**YOUR GOAL:** Which of the lines in the data below contain the string "routing"? Copy each of them.

+===+

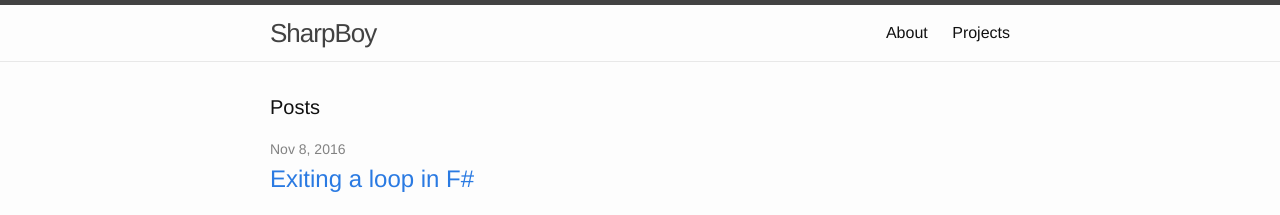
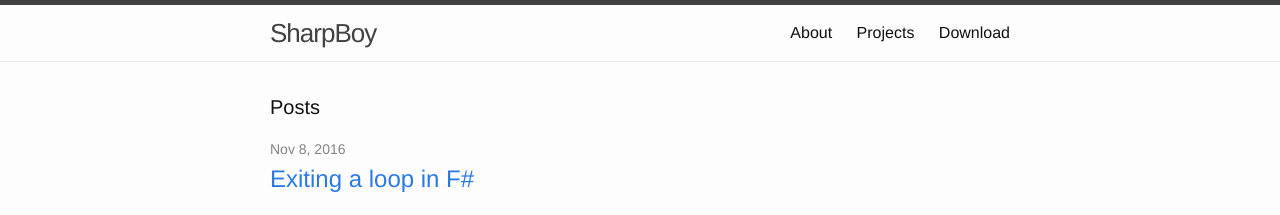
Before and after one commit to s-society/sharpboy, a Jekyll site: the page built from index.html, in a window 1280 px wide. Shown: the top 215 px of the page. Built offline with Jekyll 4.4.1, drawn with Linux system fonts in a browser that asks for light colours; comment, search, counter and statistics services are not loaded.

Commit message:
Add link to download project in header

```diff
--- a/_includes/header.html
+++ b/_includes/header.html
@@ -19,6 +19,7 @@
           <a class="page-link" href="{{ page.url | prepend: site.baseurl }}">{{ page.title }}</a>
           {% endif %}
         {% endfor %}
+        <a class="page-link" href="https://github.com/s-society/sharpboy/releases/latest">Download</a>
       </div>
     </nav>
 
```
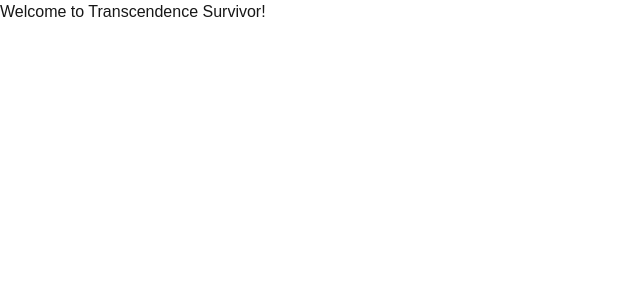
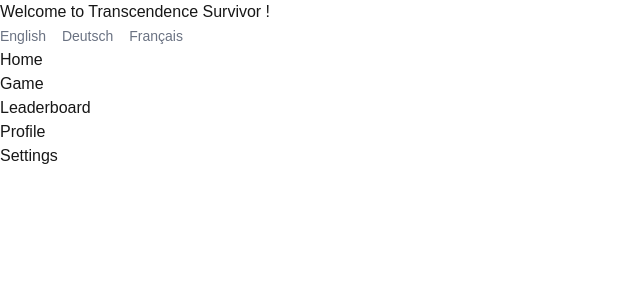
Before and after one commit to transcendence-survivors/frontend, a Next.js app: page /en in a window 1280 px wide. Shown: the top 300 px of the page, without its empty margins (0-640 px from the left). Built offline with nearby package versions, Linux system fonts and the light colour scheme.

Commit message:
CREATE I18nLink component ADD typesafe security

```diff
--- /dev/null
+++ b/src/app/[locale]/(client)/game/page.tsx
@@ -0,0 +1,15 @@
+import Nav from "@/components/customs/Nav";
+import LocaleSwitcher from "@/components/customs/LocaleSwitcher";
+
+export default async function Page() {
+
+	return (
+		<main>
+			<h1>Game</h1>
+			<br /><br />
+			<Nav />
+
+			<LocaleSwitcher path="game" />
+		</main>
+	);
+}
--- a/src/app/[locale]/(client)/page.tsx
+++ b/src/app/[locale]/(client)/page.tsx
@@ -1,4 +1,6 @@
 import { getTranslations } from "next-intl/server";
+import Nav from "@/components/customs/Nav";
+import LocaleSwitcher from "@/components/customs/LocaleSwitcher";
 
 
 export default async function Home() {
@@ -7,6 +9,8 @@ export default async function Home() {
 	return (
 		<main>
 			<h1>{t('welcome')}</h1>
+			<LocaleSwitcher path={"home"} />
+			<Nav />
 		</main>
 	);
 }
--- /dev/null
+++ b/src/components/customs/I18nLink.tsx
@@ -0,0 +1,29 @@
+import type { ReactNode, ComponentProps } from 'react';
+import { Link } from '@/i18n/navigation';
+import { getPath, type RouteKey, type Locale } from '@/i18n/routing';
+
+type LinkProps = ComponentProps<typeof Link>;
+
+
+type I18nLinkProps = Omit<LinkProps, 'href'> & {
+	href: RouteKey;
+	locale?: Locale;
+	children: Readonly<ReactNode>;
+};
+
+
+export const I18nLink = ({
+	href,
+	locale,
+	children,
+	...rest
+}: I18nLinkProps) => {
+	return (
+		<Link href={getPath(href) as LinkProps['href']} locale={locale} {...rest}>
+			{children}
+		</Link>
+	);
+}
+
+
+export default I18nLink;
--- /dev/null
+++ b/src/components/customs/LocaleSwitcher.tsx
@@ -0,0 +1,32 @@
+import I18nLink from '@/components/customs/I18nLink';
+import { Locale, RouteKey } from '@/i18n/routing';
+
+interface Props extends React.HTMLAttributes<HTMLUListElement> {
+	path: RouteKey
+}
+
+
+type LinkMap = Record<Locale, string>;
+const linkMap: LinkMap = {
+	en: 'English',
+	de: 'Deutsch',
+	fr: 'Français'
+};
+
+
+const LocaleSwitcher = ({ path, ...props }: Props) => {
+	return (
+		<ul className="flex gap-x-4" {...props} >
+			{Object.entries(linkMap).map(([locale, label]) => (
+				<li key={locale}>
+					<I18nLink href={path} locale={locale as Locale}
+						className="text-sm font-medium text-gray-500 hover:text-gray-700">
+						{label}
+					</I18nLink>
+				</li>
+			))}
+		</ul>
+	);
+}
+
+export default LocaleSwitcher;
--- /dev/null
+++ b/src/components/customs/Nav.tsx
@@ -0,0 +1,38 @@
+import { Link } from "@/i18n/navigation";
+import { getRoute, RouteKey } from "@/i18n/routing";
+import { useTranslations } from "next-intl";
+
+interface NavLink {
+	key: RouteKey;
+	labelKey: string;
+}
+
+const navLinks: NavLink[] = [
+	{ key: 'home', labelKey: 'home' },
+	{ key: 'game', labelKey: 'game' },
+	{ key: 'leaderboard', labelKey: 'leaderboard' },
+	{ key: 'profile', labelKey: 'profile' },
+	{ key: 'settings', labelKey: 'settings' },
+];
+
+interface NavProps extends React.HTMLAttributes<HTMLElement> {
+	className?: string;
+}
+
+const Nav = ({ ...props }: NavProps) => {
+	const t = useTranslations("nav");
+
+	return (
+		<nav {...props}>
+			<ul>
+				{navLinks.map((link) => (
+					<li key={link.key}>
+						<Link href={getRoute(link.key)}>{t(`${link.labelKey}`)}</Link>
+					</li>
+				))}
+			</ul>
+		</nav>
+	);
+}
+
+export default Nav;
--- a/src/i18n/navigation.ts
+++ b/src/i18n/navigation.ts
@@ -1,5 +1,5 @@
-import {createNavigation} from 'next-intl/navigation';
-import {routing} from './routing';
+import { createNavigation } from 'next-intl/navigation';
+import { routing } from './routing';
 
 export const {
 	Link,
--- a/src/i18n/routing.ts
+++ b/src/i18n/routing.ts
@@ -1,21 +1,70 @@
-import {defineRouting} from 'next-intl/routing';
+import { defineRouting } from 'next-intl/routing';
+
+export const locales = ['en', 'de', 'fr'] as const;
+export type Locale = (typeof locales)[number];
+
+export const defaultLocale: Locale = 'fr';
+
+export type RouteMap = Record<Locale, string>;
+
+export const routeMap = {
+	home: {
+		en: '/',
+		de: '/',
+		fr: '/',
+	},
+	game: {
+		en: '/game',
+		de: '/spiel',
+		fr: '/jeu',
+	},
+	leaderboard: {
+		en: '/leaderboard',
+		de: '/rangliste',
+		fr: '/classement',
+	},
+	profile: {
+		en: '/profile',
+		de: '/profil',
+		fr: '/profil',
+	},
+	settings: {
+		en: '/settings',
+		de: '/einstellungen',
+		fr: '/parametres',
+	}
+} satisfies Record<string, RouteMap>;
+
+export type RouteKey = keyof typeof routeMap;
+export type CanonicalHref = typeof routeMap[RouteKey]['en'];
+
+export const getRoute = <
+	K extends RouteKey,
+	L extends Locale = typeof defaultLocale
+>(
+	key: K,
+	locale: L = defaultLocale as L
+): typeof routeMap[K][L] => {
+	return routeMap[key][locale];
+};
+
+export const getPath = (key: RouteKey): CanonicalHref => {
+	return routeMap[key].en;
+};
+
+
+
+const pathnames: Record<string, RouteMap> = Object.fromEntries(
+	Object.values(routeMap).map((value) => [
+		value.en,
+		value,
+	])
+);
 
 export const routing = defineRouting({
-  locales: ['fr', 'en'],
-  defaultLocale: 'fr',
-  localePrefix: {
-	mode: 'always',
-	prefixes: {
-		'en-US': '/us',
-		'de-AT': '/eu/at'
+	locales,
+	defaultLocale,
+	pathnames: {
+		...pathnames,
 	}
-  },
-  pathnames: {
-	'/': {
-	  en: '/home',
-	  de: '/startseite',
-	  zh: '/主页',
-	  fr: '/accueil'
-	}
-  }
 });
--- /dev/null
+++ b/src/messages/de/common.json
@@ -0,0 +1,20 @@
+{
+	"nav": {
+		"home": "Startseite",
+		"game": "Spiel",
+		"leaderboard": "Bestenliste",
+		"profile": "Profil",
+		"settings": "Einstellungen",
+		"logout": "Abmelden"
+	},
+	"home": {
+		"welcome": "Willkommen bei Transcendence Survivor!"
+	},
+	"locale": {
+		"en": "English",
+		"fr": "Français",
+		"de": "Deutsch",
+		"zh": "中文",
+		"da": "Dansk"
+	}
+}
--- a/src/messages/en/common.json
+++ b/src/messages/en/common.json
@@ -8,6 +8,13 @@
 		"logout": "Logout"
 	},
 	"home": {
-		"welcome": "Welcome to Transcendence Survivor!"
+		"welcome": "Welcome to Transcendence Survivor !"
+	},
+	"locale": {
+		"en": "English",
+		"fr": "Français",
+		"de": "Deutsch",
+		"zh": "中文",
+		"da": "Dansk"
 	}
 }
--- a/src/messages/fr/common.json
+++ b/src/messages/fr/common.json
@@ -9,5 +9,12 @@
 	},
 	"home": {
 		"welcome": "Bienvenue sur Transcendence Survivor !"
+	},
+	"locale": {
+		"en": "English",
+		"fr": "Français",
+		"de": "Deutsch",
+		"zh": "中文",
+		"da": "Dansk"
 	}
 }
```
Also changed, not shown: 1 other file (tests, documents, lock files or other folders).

+===+

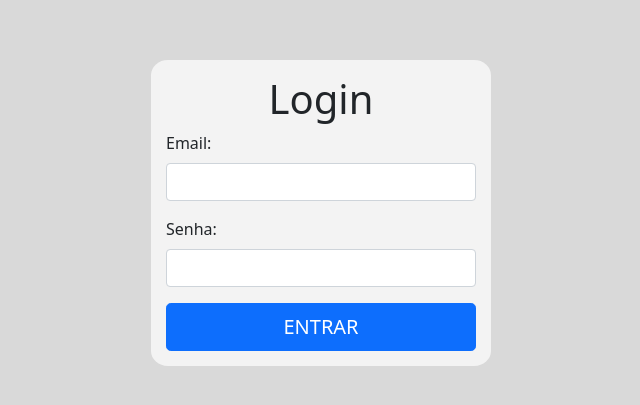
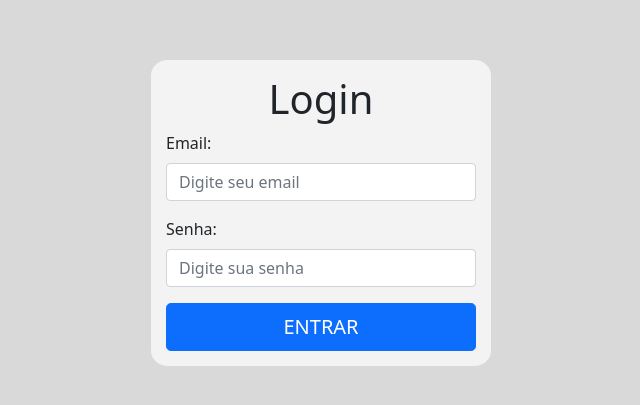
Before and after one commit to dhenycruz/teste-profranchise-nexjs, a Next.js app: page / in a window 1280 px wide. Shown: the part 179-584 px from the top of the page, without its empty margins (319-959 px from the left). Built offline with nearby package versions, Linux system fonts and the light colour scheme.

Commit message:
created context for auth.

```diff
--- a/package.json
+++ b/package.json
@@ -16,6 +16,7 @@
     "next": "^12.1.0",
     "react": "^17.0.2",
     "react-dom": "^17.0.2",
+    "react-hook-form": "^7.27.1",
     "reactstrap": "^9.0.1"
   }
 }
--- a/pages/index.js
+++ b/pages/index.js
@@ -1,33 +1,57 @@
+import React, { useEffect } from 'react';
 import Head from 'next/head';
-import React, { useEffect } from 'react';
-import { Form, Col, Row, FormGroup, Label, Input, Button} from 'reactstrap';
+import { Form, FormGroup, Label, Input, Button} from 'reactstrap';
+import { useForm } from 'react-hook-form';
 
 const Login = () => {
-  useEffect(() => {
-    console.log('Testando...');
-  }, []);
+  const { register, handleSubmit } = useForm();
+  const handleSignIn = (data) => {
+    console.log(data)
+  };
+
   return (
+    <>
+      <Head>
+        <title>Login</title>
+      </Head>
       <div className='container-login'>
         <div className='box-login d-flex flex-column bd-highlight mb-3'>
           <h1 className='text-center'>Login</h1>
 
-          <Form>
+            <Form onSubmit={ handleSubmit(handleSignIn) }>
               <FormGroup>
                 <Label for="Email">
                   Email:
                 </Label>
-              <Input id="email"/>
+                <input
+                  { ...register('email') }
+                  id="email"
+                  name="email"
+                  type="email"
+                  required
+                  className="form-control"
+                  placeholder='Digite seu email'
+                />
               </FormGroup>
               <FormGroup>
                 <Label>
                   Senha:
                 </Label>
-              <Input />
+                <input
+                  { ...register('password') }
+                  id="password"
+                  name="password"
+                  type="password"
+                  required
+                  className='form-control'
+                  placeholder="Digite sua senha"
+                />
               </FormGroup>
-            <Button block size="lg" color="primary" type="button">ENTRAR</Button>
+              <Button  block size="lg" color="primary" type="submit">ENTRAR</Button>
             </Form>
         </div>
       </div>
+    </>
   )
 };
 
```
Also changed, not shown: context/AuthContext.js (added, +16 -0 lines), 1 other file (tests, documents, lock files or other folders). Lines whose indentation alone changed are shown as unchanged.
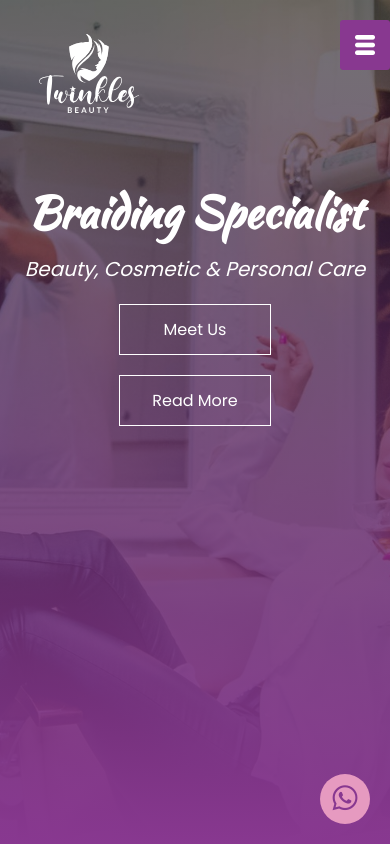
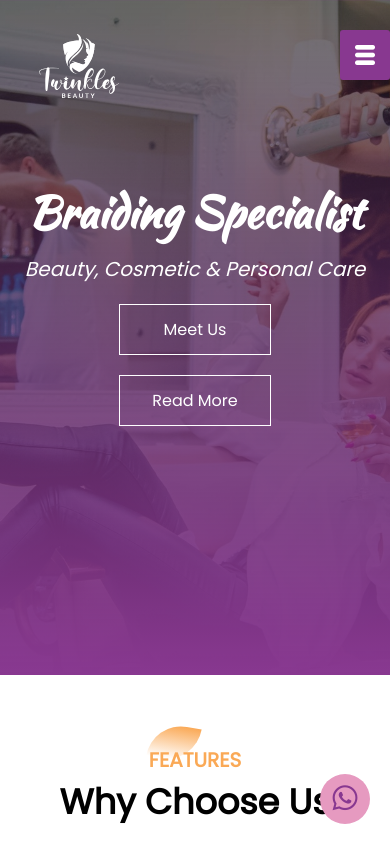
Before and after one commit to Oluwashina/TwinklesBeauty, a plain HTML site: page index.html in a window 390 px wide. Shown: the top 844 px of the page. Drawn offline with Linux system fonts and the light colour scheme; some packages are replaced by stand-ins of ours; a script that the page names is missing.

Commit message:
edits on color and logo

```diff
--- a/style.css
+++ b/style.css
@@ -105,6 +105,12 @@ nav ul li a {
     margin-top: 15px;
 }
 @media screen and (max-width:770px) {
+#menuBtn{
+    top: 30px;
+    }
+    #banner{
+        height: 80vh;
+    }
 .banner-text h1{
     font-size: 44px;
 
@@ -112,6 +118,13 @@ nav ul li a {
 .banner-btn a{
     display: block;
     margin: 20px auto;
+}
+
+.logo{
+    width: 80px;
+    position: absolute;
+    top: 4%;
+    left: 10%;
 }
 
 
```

+===+

**SOLUTION:**
+import { getPath, type RouteKey, type Locale } from '@/i18n/routing';
+import { Locale, RouteKey } from '@/i18n/routing';
+import { getRoute, RouteKey } from "@/i18n/routing";
-import {routing} from './routing';
+import { routing } from './routing';
--- a/src/i18n/routing.ts
+++ b/src/i18n/routing.ts
-import {defineRouting} from 'next-intl/routing';
+import { defineRouting } from 'next-intl/routing';
 export const routing = defineRouting({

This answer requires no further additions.